The Raiders and others are also on the big-line kick, but Tice is taking it to a new high with five linemen who all top 300 pounds and average 326, and who, accordingly, nicely protected Frerotte from the 49er rush. At Denver on Oct. 19, Tice will get another kind of test. The Broncos win with the smallest of offensive linemen.
NO MINNESOTA VIKING expects Tice to have a quarterback controversy when Culpepper returns. Nonetheless, judging by the Minnesota-San Francisco game, the Vikes are better conditioned for backup-quarterback help than most NFC Northern opponents, including Green Bay, if Frerotte is that good. Is he?

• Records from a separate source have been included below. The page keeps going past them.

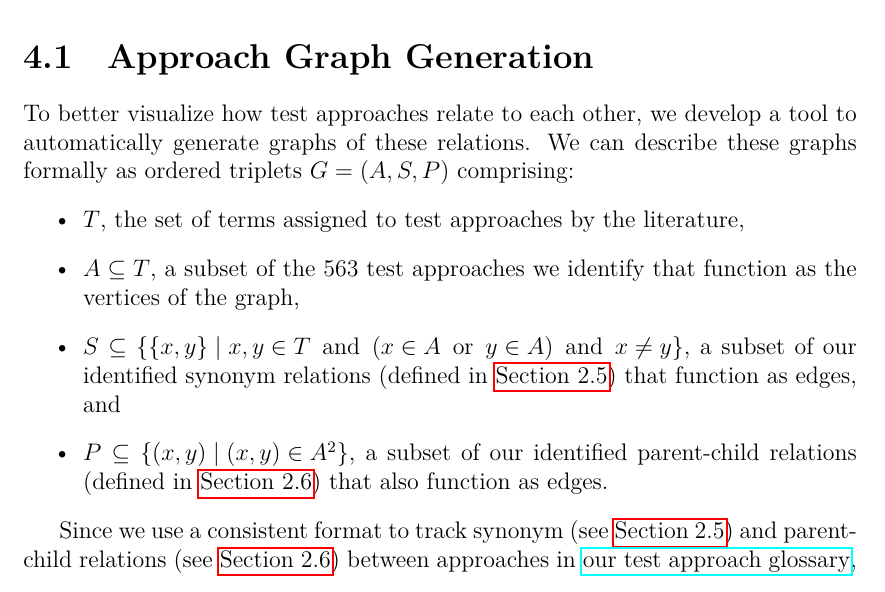
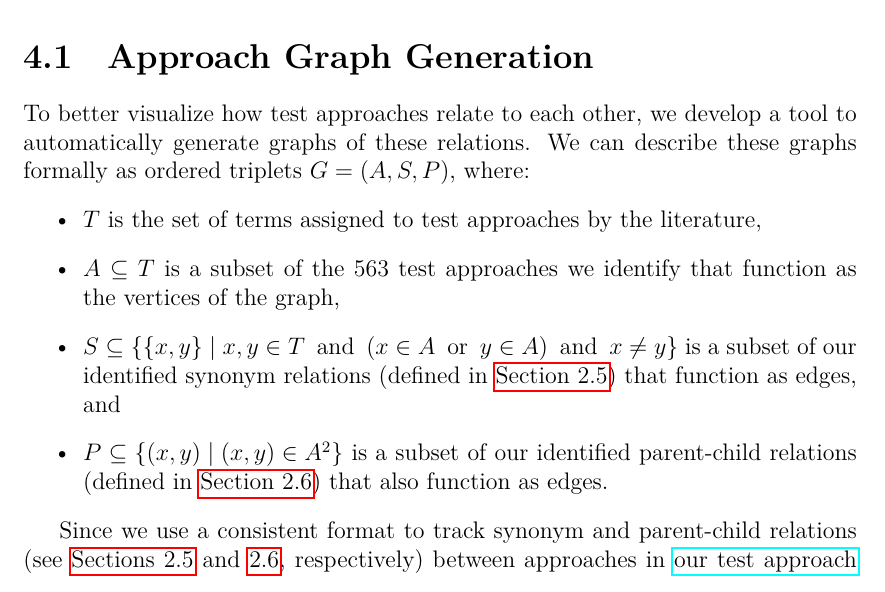
Before and after one commit to samm82/TestingTesting, a LaTeX thesis (thesis.tex, which reads chapters/04_tools.tex): part of page 54 of 154, cut so that both start at the same text. The pictures show the PDF file thesis.pdf that the author committed with the source.

Commit message:
Minor improvements to graph formalizations; #135

```diff
--- a/chapters/04_tools.tex
+++ b/chapters/04_tools.tex
@@ -29,23 +29,23 @@
 To better visualize how test approaches relate to each other, we
 develop a tool to automatically generate graphs of these relations.
 \ifnotpaper We can describe these graphs formally as ordered triplets
-    $G = (A, S, P)$ comprising:  % Format based on https://en.wikipedia.org/wiki/Graph_theory
+    $G = (A, S, P)$, where:  % Format based on https://en.wikipedia.org/wiki/Graph_theory
     \begin{itemize}
-        \item $T$, the set of terms assigned to test approaches by the
+        \item $T$ is the set of terms assigned to test approaches by the
               literature,
-        \item $A \subseteq T$, a subset of the \approachCount{} test approaches
-              we identify that function as the vertices of the graph,
+        \item $A \subseteq T$ is a subset of the \approachCount{} test
+              approaches we identify that function as the vertices of the graph,
         \item $S \subseteq \left\{ \{x, y\} \mid x, y \in T \,\textrm{ and }\,
-                  (x \in A \,\textrm{ or }\, y \in A) \,\textrm{ and }\, x \neq y \right\}$,
-              a subset of our identified synonym relations (defined in
-              \Cref{syn-rels}) that function as edges, and
-        \item $P \subseteq \left\{(x,y) \mid (x, y) \in A^2 \right\}$, a subset
-              of our identified parent-child relations (defined in
+                  (x \in A \,\textrm{ or }\, y \in A) \,\textrm{ and }\, x \neq y \right\}$
+              is a subset of our identified synonym relations (defined
+              in \Cref{syn-rels}) that function as edges, and
+        \item $P \subseteq \left\{(x,y) \mid (x, y) \in A^2 \right\}$ is a
+              subset of our identified parent-child relations (defined in
               \Cref{par-chd-rels}) that also function as edges.
     \end{itemize}
 
-    Since we use a consistent format to track synonym
-    (see \Cref{syn-rels}) and parent-child relations (see \Cref{par-chd-rels})
+    Since we use a consistent format to track synonym and parent-child
+    relations (see \Cref{syn-rels,par-chd-rels}, respectively)
     between approaches in \ourApproachGlossary{}, we can parse them
     systematically. For example, if the entries in \Cref{tab:exampleGlossary}
     appear in the glossary, then their parent-child relations are displayed as
```
Also changed, not shown: thesis.pdf.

The best answer is, who knows? During his 10 NFL seasons, Frerotte has played for 5 teams — Washington, Detroit, Denver, Cincinnati and Minnesota — usually as a backup. He has often appeared to be just good enough to be a backup. His personal history reveals that when upgraded from backup to starter for whatever reason, he doesn't make it.
Yet Frerotte is a graceful player and fluid passer who completed all but five of 21 throws to whop San Francisco. It happened in large part because Tice's large offensive line helped him unreservedly. There were in truth many times when, as Frerotte retreated to read San Francisco's defenses, a distance of 5 or 10 yards or more separated him from the nearest 49er rushman.
This may have demonstrated that Frerotte, to be efficient, needs just what Tice gave him, breathing room manufactured by those 326-pound blockers. When heavily rushed in other years, Frerotte has had his troubles. Not that he's the only passer in the world who needs time. But at Minnesota at least, his new coach may be onto something.
One Best Football Game Plan
THE TICE OPERATION at Minnesota is worth any other NFL coach's scrutiny. It isn't as strange as the ascent of the headman himself but it's different from most in this fussy, copycat league.
For example, as Tice's first major hire, he brought in George O'Leary — the controversial college coach from Georgia Tech — as his defensive coordinator after studying O'Leary's contributions to the San Diego Chargers for a couple of years. The 49ers could accomplish naught against O'Leary's defensive designs.
As his pass-defense coach, Tice kept Chuck Knox Jr., who made an impression on Tice after joining the Vikings in 2000. In the beginning, Knox had coached for his father on the old Los Angeles Rams before diversifying at Green Bay and Philadelphia.
Strangest and most significant of all, Tice picked up, as his most important assistant, an offensive coordinator who had never played or coached pro ball, and who indeed had coached at only one big-time university: Scott Linehan of Sunnyside, Wash.
For the 49ers, Linehan put in a simple game plan — the simplest and probably best plan of them all — one requiring Frerotte to throw the ball whenever the 49ers displayed a run-based design and to hand off for running plays when the 49ers lined up in a pass defense.
If that's as simple as it sounds, it's so hard to accomplish, play after play after play, that few if any NFL signal-callers can stay with it. The temptation to vary one's game-day approach is plainly so powerful that great play-callers such as Ram Coach Mike Martz often stray, and therefore often lose by, for instance, sending their running backs into 8-3 run defenses.
On the occasions in Week 4 when the 49ers presented an eight-man front, Frerotte, following Linehan's instructions, passed every time, even when his most celebrated receiver, Randy Moss, was closely covered. The Vikings were confident that Moss could beat any single-covering defensive back every time. But not double coverage.
So when the 49ers shifted into pass defenses, Frerotte regularly handed off to his running backs and gained some key yardage even though injuries have left Minnesota with very ordinary ballcarriers by comparison with San Francisco's superb pair, Garrison Hearst and Kevan Barlow.
To stay with superlatives, San Francisco's best pass receiver, Terrell Owens, is better than Moss — which contradicts what Owens said Sunday. But a difference Sunday was that San Francisco didn't attack opposing defenses with Linehan's game plan. Nor with Tice's mighty offensive line. The Vikings may in time fade away to mediocrity, but they're unbeaten now and, for one game, they were overpowering. They dominated the team that not long ago was much better than they are.
Bob Oates' book, Sixty Years of Winners, is available at latimes.com/bookstore or by calling (800) 246-4042 ($16.95).